A typical tech product is said to have a great run when it reaches a ten year mark. Take the iPod, discontinued at the end of 2015 by Apple after a spectacular life cycle that transformed the way we consume and enjoy music. The laws of innovation are extremely demanding, forcing companies to set their product spin offs in record time periods of 12 months. With each year, a new handset model, a thinner LED TV, a smaller yet 'fatter' sounding loudspeaker. The product portfolios widen, their niche competitiveness specialises even more.

With the arrival of data analytics, and in specific, behavioural learning, the branch of data sciences that analyses how humans behave within digital contexts, data that was invisible as an asset becomes the rich set worth turning into input variables.
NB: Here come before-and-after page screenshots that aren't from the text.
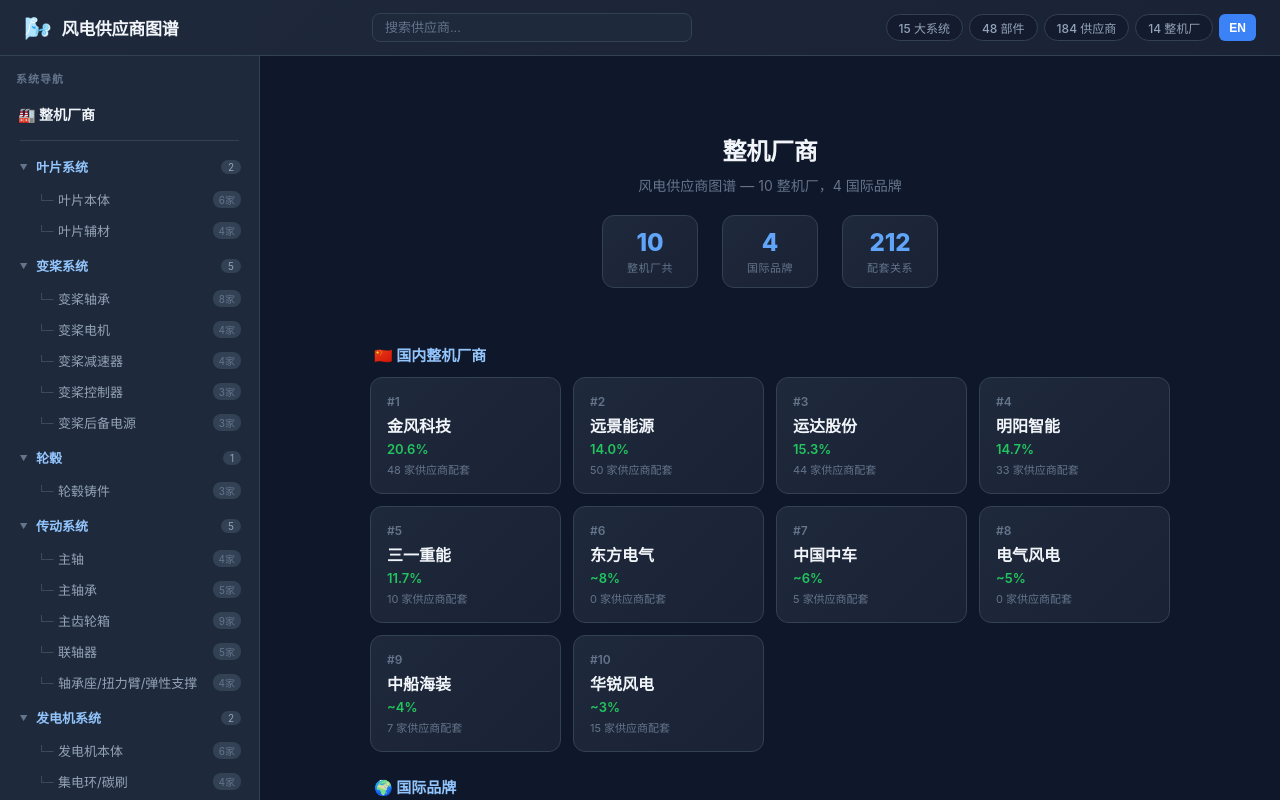
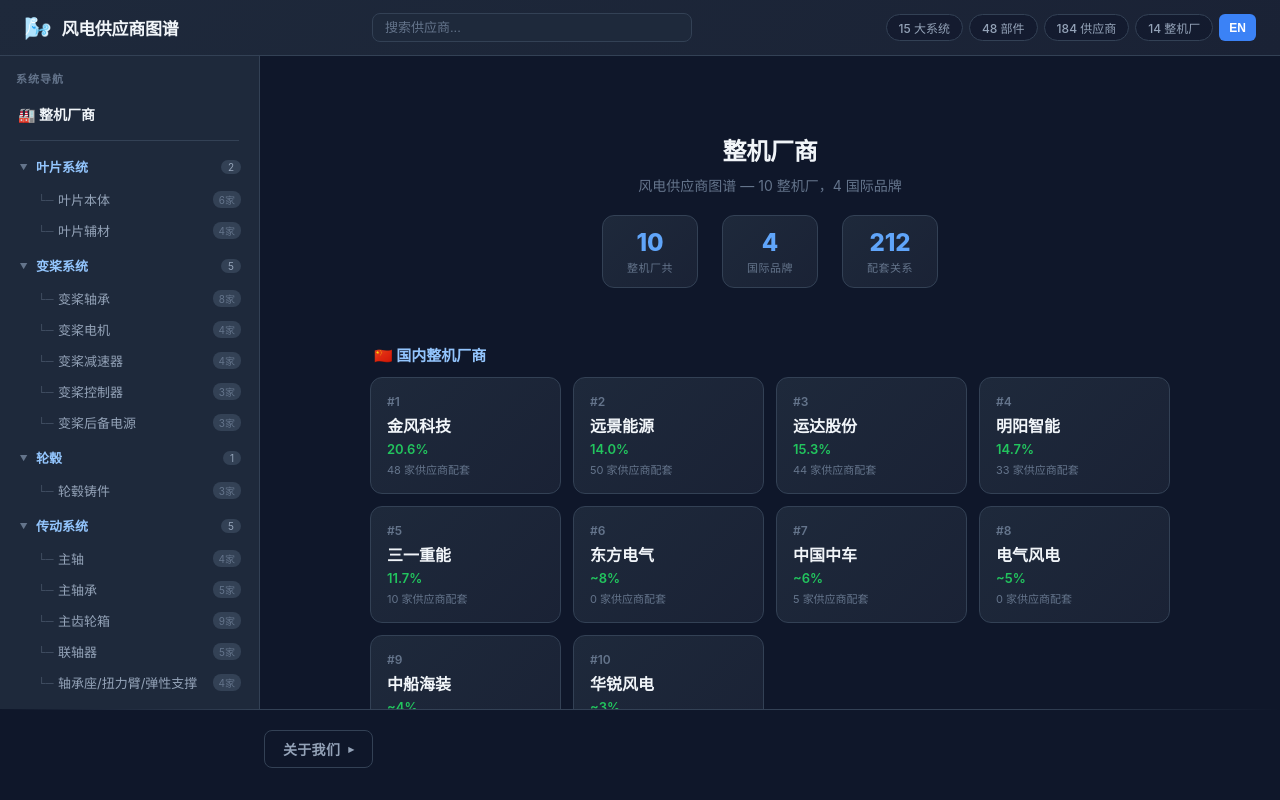
Before and after one commit to peterpei001/wind-turbine-suppliers, a React (Vite) app: page /1/oems in a window 1280 px wide. Built offline with nearby package versions, Linux system fonts and the light colour scheme.

Commit message:
feat: add footer with About Us section (bilingual team intro)

```diff
--- a/src/App.css
+++ b/src/App.css
@@ -952,6 +952,105 @@
 .sidebar-overlay { display: none; }
 .menu-btn { display: none; }
 
+/* ════════════════ Footer / About Us ════════════════ */
+.footer {
+  flex-shrink: 0;
+  background: #0F172A;
+  border-top: none;
+}
+
+.footer-hr {
+  border: none;
+  height: 1px;
+  background: linear-gradient(90deg, transparent, #334155 20%, #334155 80%, transparent);
+  margin: 0;
+}
+
+.footer-inner {
+  max-width: 800px;
+  margin: 0 auto;
+  padding: 20px 24px 32px;
+}
+
+.footer-toggle {
+  display: inline-flex;
+  align-items: center;
+  gap: 8px;
+  background: none;
+  border: 1px solid #334155;
+  border-radius: 8px;
+  color: #94A3B8;
+  font-size: 14px;
+  font-weight: 600;
+  padding: 8px 18px;
+  cursor: pointer;
+  transition: all 0.2s;
+  letter-spacing: 0.3px;
+}
+.footer-toggle:hover {
+  color: #F1F5F9;
+  border-color: #3B82F6;
+  background: rgba(59, 130, 246, 0.06);
+}
+
+.footer-arrow {
+  font-size: 11px;
+  transition: transform 0.25s ease;
+  display: inline-block;
+}
+.footer-arrow.open {
+  transform: rotate(90deg);
+}
+
+.footer-content {
+  margin-top: 20px;
+  animation: fadeIn 0.3s ease;
+}
+
+.footer-text {
+  font-size: 14px;
+  color: #94A3B8;
+  line-height: 1.7;
+  margin-bottom: 12px;
+}
+
+.footer-strength-title {
+  font-size: 13px;
+  font-weight: 600;
+  color: #93C5FD;
+  text-transform: uppercase;
+  letter-spacing: 0.8px;
+  margin: 20px 0 12px;
+}
+
+.footer-strength-list {
+  list-style: none;
+  padding: 0;
+  display: flex;
+  flex-direction: column;
+  gap: 8px;
+}
+
+.footer-strength-item {
+  font-size: 14px;
+  color: #94A3B8;
+  line-height: 1.5;
+  padding-left: 18px;
+  position: relative;
+}
+.footer-strength-item::before {
+  content: '•';
+  position: absolute;
+  left: 4px;
+  color: #3B82F6;
+  font-weight: bold;
+}
+
+@keyframes fadeIn {
+  from { opacity: 0; transform: translateY(8px); }
+  to { opacity: 1; transform: translateY(0); }
+}
+
 /* ════════════════ Responsive ════════════════ */
 @media (max-width: 768px) {
   /* ── Sidebar ── */
--- a/src/App.tsx
+++ b/src/App.tsx
@@ -1,7 +1,7 @@
 import { useState, useEffect } from 'react';
 import { BrowserRouter, Routes, Route, Navigate, useParams, useNavigate, useLocation } from 'react-router-dom';
 import { LanguageProvider, useLanguage } from './LanguageContext';
-import { UI } from './i18n';
+import { UI, STRENGTHS } from './i18n';
 import TreeNav from './components/TreeNav';
 import SearchBar from './components/SearchBar';
 import HomePage from './pages/HomePage';
@@ -71,6 +71,36 @@
   return <>{children}</>;
 }
 
+function Footer() {
+  const { lang } = useLanguage();
+  const [expanded, setExpanded] = useState(false);
+
+  return (
+    <footer className="footer">
+      <hr className="footer-hr" />
+      <div className="footer-inner">
+        <button className="footer-toggle" onClick={() => setExpanded(!expanded)}>
+          {UI.aboutUs[lang]}
+          <span className={`footer-arrow ${expanded ? 'open' : ''}`}>▸</span>
+        </button>
+        {expanded && (
+          <div className="footer-content">
+            <p className="footer-text">{UI.aboutDesc[lang]}</p>
+            <p className="footer-text">{UI.aboutDesc2[lang]}</p>
+            <p className="footer-text">{UI.aboutDesc3[lang]}</p>
+            <h4 className="footer-strength-title">{UI.aboutStrengthTitle[lang]}</h4>
+            <ul className="footer-strength-list">
+              {STRENGTHS[lang].map((s, i) => (
+                <li key={i} className="footer-strength-item">{s}</li>
+              ))}
+            </ul>
+          </div>
+        )}
+      </div>
+    </footer>
+  );
+}
+
 function AppInner() {
   const [sidebarOpen, setSidebarOpen] = useState(false);
 
@@ -98,6 +128,7 @@
           </Routes>
         </main>
       </div>
+      <Footer />
     </div>
   );
 }
--- a/src/i18n.ts
+++ b/src/i18n.ts
@@ -58,4 +58,33 @@
   oemSupplierCount: { zh: '家供应商配套', en: 'suppliers' },
   oemSupplierBySystem: { zh: '供应商按系统分类', en: 'Suppliers by System' },
   oemNoData: { zh: '暂无配套供应商数据', en: 'No supplier data available' },
+  aboutUs: { zh: '关于我们', en: 'About Us' },
+  aboutDesc: {
+    zh: '我们是一支深耕中国风电供应链的专业团队。团队成员来自中国风电零部件制造企业的不同岗位，拥有叶片设计、齿轮箱制造、发电机系统、偏航变桨控制、塔筒制造、变流器工程等领域的多年实战经验。',
+    en: 'We are a professional team deeply dedicated to the Chinese wind turbine supply chain. Our members come from diverse backgrounds across the wind energy industry, with hands-on experience in various positions at leading Chinese wind turbine component manufacturers.',
+  },
+  aboutDesc2: {
+    zh: '我们熟悉风电零部件的全生命周期——从概念设计、样机验证到批量生产和售后服务。团队成员曾在国内头部供应商从事采购、质量管控、生产管理、研发及供应链物流等岗位，对中国风电行业的标准、技术演进和供应链格局有着一线的认知与洞察。',
+    en: 'Drawing on years of accumulated expertise in turbine blade design, gearbox manufacturing, generator systems, pitch and yaw control, tower fabrication, and power converter engineering, we understand the full lifecycle of wind turbine components — from concept and prototyping through mass production and aftermarket service.',
+  },
+  aboutDesc3: {
+    zh: '我们的使命是将这些经验与全球合作伙伴对接，提供可靠的采购咨询、技术支持和质量控制服务，助力全球清洁能源转型。',
+    en: 'Our mission is to bridge this expertise with global partners, delivering reliable sourcing, technical consulting, and quality-focused solutions that help drive the world’s transition to clean energy.',
+  },
+  aboutStrengthTitle: { zh: '我们的优势', en: 'Our Strengths' },
 };
+
+export const STRENGTHS: Record<'zh' | 'en', string[]> = {
+  zh: [
+    '覆盖风电零部件全品类的深度行业知识',
+    '中国制造工厂的质量管控与生产实战经验',
+    '遍及中国风电供应链的优质供应商网络',
+    '对技术卓越与供应链透明度的坚定承诺',
+  ],
+  en: [
+    'Deep domain knowledge across the full wind turbine component spectrum',
+    'Practical experience in quality control and production at Chinese manufacturing facilities',
+    'Strong supplier network relationships throughout China’s wind power supply chain',
+    'Commitment to technical excellence and supply chain transparency',
+  ],
+};
```
Also changed, not shown: 1 other file (tests, documents, lock files or other folders).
At last, outside of the financial industries and the social media universes of Facebook and Twitter, human data is being analysed in order to transform products and renew their consumable values, their longevity values. This data has eventually been noticed at city councils, at town mayoralties, revealing cities as the centres of the data output galaxy. For cities are where the most fantastic, the richest, most contextualised data sets can be found about human behaviour in order to predict the future of life, work and play within them.

Cities are not places or geographical localities like mountains or valleys. Cities are products. They are meant to attract new settlers and to entice existing dwellers to remain in them. Originally built around transport links - trains, harbours and today airport hubs, cities became centres of transactional values for business or for entertainment. The 24/7 hour cities will generate Zettabytes of data compared to what Facebook or forex trading currently produce: people's movements, consumer behaviours, dynamic data outputs that will tell the stories of how certain neighbourhoods grow larger in sizeable activities and contextual scenarios that will explain why people flock to the river banks to drink on a hot summer night instead of gathering in the middle of greens. When this vision is presented to city mayors, some get it and others just cannot imagine that, if they don't get the data story right, businesses will terminate their commercial property rentals and move to other centres and citizens that drive the GDP of towns with their home purchases, their gentrification, will move to the country looking out for the lifestyles that they seek for themselves and their families.

The city, as a product, needs to respond to B2B and B2C expectations, just like a vacuum cleaner on a shelf at a department store. Guessing what people want out of the cities of the future starts with analysing what they currently do in the present, or, as we say in product innovation, what the "users" are currently trying to do to fulfil their needs. The observational practices that good product innovators deploy when creating new products or services have evolved into analysing data for behavioural purposes. The clinical focus group inside a room, out of context and where a small group of strangers is supposed to share their intimate thoughts on a product is a ragged doll of a method. If you want to know what people want, watch what they do. And then provide them with what they never thought would exist. Imagine an on-demand taxi service that can be called up from one's mobile, requires no cash because it's on account, and that it's cheaper than public transport sometimes. Uber, has not only transformed city transport, but has enticed the public to stay longer in town spending money on a Friday night because getting back home is a skip and a hop at affordable prices. Uber should have been a product of Diageo. Do you see my point? This is what product innovation is: to look at the collateral data and to spin it into a centrifugal unexpected direction that, upon landing, makes the most sense for its occurrence.

When mayoralties realise the amount of transformative ideas that can be sprang off the data that they currently hold, the famous cities of the future that everybody is talking about in terms of connected devices will surpass this one-gear IoT vision and truly deliver authentic futures for everyone, the people and the businesses. All great things start with small beginnings, and to the current data sets, soon bigger terabytes will be added to arrive at the ultimate destination: cities that are uplifting places of life, work and play.